---- DATA SHOWN
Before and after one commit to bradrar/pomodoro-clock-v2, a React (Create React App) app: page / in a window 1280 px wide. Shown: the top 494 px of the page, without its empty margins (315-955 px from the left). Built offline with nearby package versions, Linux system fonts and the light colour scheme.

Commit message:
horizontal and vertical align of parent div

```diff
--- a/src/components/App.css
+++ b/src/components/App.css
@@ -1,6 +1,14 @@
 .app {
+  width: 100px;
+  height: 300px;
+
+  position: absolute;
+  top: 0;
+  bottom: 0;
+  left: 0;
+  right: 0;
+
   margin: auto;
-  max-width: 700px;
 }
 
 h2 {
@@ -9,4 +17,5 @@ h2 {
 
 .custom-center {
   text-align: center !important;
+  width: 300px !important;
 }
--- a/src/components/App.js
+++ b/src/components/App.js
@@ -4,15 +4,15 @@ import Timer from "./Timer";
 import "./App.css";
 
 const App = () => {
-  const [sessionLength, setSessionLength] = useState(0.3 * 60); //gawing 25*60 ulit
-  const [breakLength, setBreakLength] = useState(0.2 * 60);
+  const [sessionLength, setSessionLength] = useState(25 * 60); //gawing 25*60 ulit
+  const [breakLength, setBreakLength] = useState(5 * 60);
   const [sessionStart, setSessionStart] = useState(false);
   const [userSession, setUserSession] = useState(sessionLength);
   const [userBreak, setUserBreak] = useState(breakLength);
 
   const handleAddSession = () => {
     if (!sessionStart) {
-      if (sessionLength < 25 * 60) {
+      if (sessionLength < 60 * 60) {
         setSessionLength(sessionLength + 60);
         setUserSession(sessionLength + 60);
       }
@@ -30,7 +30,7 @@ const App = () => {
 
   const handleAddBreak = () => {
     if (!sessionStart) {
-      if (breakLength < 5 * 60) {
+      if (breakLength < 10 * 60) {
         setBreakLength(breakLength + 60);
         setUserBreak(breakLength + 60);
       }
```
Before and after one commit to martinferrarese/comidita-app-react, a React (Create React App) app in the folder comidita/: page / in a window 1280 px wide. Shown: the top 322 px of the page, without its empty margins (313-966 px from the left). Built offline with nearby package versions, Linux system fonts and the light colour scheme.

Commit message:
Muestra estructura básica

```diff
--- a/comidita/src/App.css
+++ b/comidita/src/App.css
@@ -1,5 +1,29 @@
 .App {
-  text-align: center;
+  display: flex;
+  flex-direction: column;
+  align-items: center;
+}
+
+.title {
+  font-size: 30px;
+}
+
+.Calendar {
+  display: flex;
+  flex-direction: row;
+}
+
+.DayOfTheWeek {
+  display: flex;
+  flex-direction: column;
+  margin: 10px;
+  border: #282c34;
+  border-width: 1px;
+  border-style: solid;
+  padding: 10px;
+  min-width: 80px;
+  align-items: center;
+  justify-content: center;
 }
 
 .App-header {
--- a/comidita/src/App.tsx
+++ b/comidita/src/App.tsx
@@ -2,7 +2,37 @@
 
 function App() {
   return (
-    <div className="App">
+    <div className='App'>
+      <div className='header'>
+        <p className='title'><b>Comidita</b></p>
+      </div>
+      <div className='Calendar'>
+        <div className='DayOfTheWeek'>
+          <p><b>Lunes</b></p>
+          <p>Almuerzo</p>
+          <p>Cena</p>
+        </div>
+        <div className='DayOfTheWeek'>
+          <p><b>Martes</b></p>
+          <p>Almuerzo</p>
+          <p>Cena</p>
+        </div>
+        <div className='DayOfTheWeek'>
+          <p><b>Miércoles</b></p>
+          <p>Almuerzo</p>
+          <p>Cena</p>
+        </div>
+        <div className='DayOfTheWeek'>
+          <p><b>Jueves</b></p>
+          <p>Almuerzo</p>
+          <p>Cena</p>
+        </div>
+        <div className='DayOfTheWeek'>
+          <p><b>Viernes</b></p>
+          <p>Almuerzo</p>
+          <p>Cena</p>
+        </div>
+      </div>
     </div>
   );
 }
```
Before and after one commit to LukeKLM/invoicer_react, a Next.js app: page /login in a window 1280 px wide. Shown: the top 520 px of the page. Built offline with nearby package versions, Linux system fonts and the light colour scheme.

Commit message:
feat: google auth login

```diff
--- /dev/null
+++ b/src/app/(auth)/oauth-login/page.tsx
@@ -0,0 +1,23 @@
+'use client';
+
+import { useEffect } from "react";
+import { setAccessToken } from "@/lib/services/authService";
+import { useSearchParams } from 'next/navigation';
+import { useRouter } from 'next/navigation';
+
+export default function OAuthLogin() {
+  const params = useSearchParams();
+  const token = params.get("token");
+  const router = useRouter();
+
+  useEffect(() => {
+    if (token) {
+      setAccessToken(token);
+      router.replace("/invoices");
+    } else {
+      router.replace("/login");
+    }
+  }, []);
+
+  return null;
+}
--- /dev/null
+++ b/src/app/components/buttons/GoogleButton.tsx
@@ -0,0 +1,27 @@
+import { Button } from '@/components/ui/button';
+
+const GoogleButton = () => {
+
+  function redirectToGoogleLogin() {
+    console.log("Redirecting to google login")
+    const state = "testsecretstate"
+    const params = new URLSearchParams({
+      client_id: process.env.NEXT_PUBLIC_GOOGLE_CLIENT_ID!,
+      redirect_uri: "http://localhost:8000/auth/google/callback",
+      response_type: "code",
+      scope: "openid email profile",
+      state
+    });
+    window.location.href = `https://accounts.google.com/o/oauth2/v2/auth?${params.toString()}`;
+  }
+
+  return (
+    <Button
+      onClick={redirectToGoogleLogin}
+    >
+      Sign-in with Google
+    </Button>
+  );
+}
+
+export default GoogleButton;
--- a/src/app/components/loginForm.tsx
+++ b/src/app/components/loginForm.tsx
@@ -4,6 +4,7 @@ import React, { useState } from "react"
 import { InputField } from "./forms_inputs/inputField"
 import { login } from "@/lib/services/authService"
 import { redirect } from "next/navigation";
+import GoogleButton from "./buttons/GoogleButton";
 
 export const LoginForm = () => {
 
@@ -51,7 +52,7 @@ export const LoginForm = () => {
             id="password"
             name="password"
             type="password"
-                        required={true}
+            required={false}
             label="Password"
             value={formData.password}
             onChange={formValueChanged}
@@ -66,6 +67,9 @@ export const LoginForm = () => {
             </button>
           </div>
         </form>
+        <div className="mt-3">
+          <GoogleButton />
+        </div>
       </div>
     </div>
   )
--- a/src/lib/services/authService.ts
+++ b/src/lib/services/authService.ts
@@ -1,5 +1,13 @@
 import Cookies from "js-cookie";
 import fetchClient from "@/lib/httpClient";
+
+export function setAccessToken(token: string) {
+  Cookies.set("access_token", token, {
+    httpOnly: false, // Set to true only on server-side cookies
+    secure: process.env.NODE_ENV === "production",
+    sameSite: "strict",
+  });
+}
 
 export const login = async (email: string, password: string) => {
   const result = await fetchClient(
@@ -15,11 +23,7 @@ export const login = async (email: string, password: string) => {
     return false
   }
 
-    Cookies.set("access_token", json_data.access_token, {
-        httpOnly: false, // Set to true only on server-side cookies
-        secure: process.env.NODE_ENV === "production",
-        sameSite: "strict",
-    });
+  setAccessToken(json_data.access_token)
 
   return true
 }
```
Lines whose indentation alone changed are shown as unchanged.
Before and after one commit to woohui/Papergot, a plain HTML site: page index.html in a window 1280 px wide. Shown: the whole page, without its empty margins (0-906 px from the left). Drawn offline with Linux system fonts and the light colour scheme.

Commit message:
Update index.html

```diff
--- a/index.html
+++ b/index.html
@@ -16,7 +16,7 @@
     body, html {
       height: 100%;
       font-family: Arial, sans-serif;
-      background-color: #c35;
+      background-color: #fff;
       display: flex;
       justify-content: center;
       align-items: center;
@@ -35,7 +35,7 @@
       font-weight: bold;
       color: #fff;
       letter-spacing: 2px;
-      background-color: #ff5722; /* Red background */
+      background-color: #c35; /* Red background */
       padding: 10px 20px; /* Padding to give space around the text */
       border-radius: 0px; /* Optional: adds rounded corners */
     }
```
--------
- [BRIEF] Pull every line containing the string "Linux" out of the data above and copy it.

- [SOLUTION TO THIS TASK]
Before and after one commit to bradrar/pomodoro-clock-v2, a React (Create React App) app: page / in a window 1280 px wide. Shown: the top 494 px of the page, without its empty margins (315-955 px from the left). Built offline with nearby package versions, Linux system fonts and the light colour scheme.
Before and after one commit to martinferrarese/comidita-app-react, a React (Create React App) app in the folder comidita/: page / in a window 1280 px wide. Shown: the top 322 px of the page, without its empty margins (313-966 px from the left). Built offline with nearby package versions, Linux system fonts and the light colour scheme.
Before and after one commit to LukeKLM/invoicer_react, a Next.js app: page /login in a window 1280 px wide. Shown: the top 520 px of the page. Built offline with nearby package versions, Linux system fonts and the light colour scheme.
Before and after one commit to woohui/Papergot, a plain HTML site: page index.html in a window 1280 px wide. Shown: the whole page, without its empty margins (0-906 px from the left). Drawn offline with Linux system fonts and the light colour scheme.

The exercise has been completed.